:: The problem ::
Can you pull out each line of the data below that includes the word "html"?

(Beginning of Material supplied)

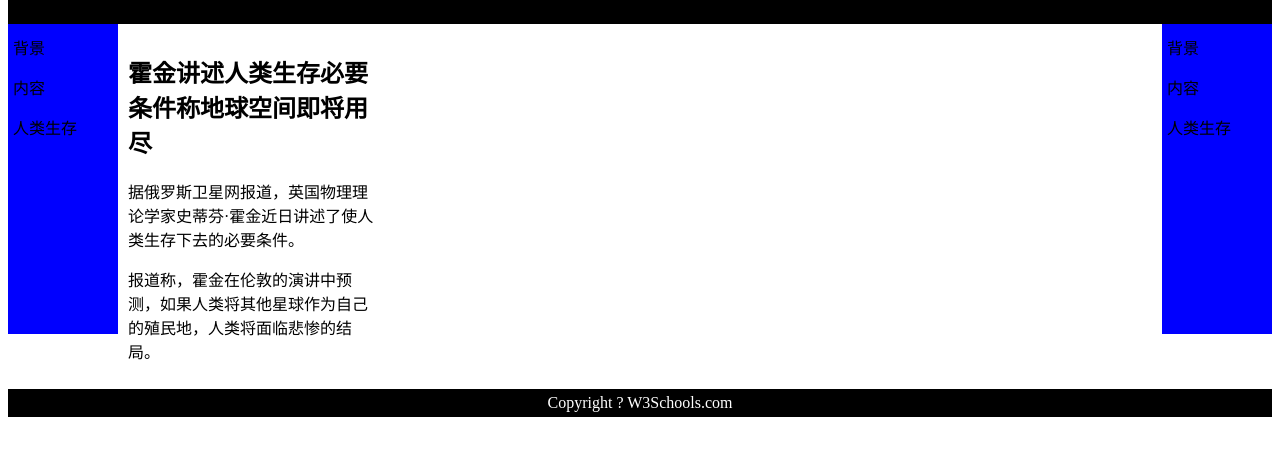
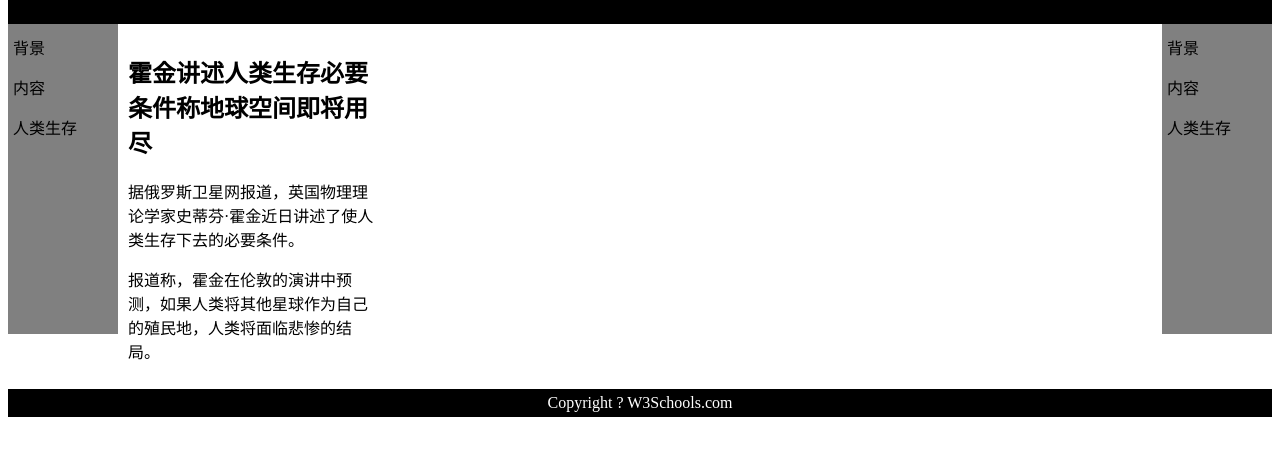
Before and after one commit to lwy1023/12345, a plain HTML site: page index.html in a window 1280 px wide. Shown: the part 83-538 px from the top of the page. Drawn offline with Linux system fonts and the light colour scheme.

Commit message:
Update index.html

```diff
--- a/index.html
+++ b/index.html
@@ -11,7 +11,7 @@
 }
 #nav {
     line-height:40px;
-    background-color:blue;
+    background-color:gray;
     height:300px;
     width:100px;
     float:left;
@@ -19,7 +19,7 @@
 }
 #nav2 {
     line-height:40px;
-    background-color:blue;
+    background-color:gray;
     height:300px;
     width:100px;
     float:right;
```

(End of Material supplied)

:: Task solution ::
Before and after one commit to lwy1023/12345, a plain HTML site: page index.html in a window 1280 px wide. Shown: the part 83-538 px from the top of the page. Drawn offline with Linux system fonts and the light colour scheme.
Update index.html
--- a/index.html
+++ b/index.html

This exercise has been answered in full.